■ **Brief**: The records should be written out in full, with nothing altered.

Data excerpts:
*****

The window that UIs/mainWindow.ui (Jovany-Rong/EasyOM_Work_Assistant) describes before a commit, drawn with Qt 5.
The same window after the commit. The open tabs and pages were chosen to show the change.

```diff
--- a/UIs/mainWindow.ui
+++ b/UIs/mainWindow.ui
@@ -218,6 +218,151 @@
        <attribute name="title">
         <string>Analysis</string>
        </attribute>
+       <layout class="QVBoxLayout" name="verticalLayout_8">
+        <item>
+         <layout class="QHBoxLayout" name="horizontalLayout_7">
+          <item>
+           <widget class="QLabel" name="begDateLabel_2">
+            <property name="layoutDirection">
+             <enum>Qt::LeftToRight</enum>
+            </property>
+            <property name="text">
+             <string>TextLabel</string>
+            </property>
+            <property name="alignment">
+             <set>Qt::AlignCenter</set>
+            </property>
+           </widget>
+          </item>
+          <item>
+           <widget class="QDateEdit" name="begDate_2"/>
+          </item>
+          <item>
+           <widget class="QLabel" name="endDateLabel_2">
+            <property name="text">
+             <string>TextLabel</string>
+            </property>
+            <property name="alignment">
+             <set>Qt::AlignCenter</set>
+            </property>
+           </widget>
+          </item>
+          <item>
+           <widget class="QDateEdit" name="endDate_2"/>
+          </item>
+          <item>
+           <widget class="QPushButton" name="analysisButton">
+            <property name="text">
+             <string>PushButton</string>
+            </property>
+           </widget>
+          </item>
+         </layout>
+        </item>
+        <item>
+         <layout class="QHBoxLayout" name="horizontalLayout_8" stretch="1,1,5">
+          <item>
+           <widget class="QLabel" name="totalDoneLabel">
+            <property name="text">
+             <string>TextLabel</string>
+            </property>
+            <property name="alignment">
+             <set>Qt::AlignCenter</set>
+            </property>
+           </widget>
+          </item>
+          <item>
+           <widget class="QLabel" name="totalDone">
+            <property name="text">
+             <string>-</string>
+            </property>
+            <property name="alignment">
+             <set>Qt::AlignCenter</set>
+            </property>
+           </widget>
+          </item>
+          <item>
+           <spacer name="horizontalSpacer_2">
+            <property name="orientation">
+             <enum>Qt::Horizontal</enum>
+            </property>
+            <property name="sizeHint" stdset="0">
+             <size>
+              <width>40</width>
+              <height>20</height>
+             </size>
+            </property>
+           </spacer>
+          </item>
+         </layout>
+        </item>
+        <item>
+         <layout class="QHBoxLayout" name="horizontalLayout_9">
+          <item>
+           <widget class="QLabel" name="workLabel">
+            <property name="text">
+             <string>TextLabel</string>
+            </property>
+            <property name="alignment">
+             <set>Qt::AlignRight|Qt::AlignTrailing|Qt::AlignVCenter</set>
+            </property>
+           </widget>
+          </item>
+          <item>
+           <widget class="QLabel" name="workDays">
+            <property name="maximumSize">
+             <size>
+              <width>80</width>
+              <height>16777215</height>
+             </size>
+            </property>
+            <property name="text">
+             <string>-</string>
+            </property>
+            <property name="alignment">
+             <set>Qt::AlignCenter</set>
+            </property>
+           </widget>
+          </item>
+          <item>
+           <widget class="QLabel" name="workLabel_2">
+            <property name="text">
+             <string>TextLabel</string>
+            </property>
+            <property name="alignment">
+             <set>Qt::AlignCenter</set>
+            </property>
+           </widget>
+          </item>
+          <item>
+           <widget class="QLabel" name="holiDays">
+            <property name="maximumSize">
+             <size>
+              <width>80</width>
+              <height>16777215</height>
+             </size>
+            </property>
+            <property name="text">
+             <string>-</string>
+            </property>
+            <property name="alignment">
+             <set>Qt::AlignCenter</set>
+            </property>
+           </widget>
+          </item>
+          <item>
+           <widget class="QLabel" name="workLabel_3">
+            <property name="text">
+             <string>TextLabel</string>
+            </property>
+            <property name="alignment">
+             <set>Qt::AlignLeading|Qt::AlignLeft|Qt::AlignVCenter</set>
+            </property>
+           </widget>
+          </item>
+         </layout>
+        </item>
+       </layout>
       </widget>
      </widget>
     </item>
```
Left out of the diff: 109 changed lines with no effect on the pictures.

*****

■ **Problem solution**:
The window that UIs/mainWindow.ui (Jovany-Rong/EasyOM_Work_Assistant) describes before a commit, drawn with Qt 5.
The same window after the commit. The open tabs and pages were chosen to show the change.

```diff
--- a/UIs/mainWindow.ui
+++ b/UIs/mainWindow.ui
@@ -218,6 +218,151 @@
        <attribute name="title">
         <string>Analysis</string>
        </attribute>
+       <layout class="QVBoxLayout" name="verticalLayout_8">
+        <item>
+         <layout class="QHBoxLayout" name="horizontalLayout_7">
+          <item>
+           <widget class="QLabel" name="begDateLabel_2">
+            <property name="layoutDirection">
+             <enum>Qt::LeftToRight</enum>
+            </property>
+            <property name="text">
+             <string>TextLabel</string>
+            </property>
+            <property name="alignment">
+             <set>Qt::AlignCenter</set>
+            </property>
+           </widget>
+          </item>
+          <item>
+           <widget class="QDateEdit" name="begDate_2"/>
+          </item>
+          <item>
+           <widget class="QLabel" name="endDateLabel_2">
+            <property name="text">
+             <string>TextLabel</string>
+            </property>
+            <property name="alignment">
+             <set>Qt::AlignCenter</set>
+            </property>
+           </widget>
+          </item>
+          <item>
+           <widget class="QDateEdit" name="endDate_2"/>
+          </item>
+          <item>
+           <widget class="QPushButton" name="analysisButton">
+            <property name="text">
+             <string>PushButton</string>
+            </property>
+           </widget>
+          </item>
+         </layout>
+        </item>
+        <item>
+         <layout class="QHBoxLayout" name="horizontalLayout_8" stretch="1,1,5">
+          <item>
+           <widget class="QLabel" name="totalDoneLabel">
+            <property name="text">
+             <string>TextLabel</string>
+            </property>
+            <property name="alignment">
+             <set>Qt::AlignCenter</set>
+            </property>
+           </widget>
+          </item>
+          <item>
+           <widget class="QLabel" name="totalDone">
+            <property name="text">
+             <string>-</string>
+            </property>
+            <property name="alignment">
+             <set>Qt::AlignCenter</set>
+            </property>
+           </widget>
+          </item>
+          <item>
+           <spacer name="horizontalSpacer_2">
+            <property name="orientation">
+             <enum>Qt::Horizontal</enum>
+            </property>
+            <property name="sizeHint" stdset="0">
+             <size>
+              <width>40</width>
+              <height>20</height>
+             </size>
+            </property>
+           </spacer>
+          </item>
+         </layout>
+        </item>
+        <item>
+         <layout class="QHBoxLayout" name="horizontalLayout_9">
+          <item>
+           <widget class="QLabel" name="workLabel">
+            <property name="text">
+             <string>TextLabel</string>
+            </property>
+            <property name="alignment">
+             <set>Qt::AlignRight|Qt::AlignTrailing|Qt::AlignVCenter</set>
+            </property>
+           </widget>
+          </item>
+          <item>
+           <widget class="QLabel" name="workDays">
+            <property name="maximumSize">
+             <size>
+              <width>80</width>
+              <height>16777215</height>
+             </size>
+            </property>
+            <property name="text">
+             <string>-</string>
+            </property>
+            <property name="alignment">
+             <set>Qt::AlignCenter</set>
+            </property>
+           </widget>
+          </item>
+          <item>
+           <widget class="QLabel" name="workLabel_2">
+            <property name="text">
+             <string>TextLabel</string>
+            </property>
+            <property name="alignment">
+             <set>Qt::AlignCenter</set>
+            </property>
+           </widget>
+          </item>
+          <item>
+           <widget class="QLabel" name="holiDays">
+            <property name="maximumSize">
+             <size>
+              <width>80</width>
+              <height>16777215</height>
+             </size>
+            </property>
+            <property name="text">
+             <string>-</string>
+            </property>
+            <property name="alignment">
+             <set>Qt::AlignCenter</set>
+            </property>
+           </widget>
+          </item>
+          <item>
+           <widget class="QLabel" name="workLabel_3">
+            <property name="text">
+             <string>TextLabel</string>
+            </property>
+            <property name="alignment">
+             <set>Qt::AlignLeading|Qt::AlignLeft|Qt::AlignVCenter</set>
+            </property>
+           </widget>
+          </item>
+         </layout>
+        </item>
+       </layout>
       </widget>
      </widget>
     </item>
```
Left out of the diff: 109 changed lines with no effect on the pictures.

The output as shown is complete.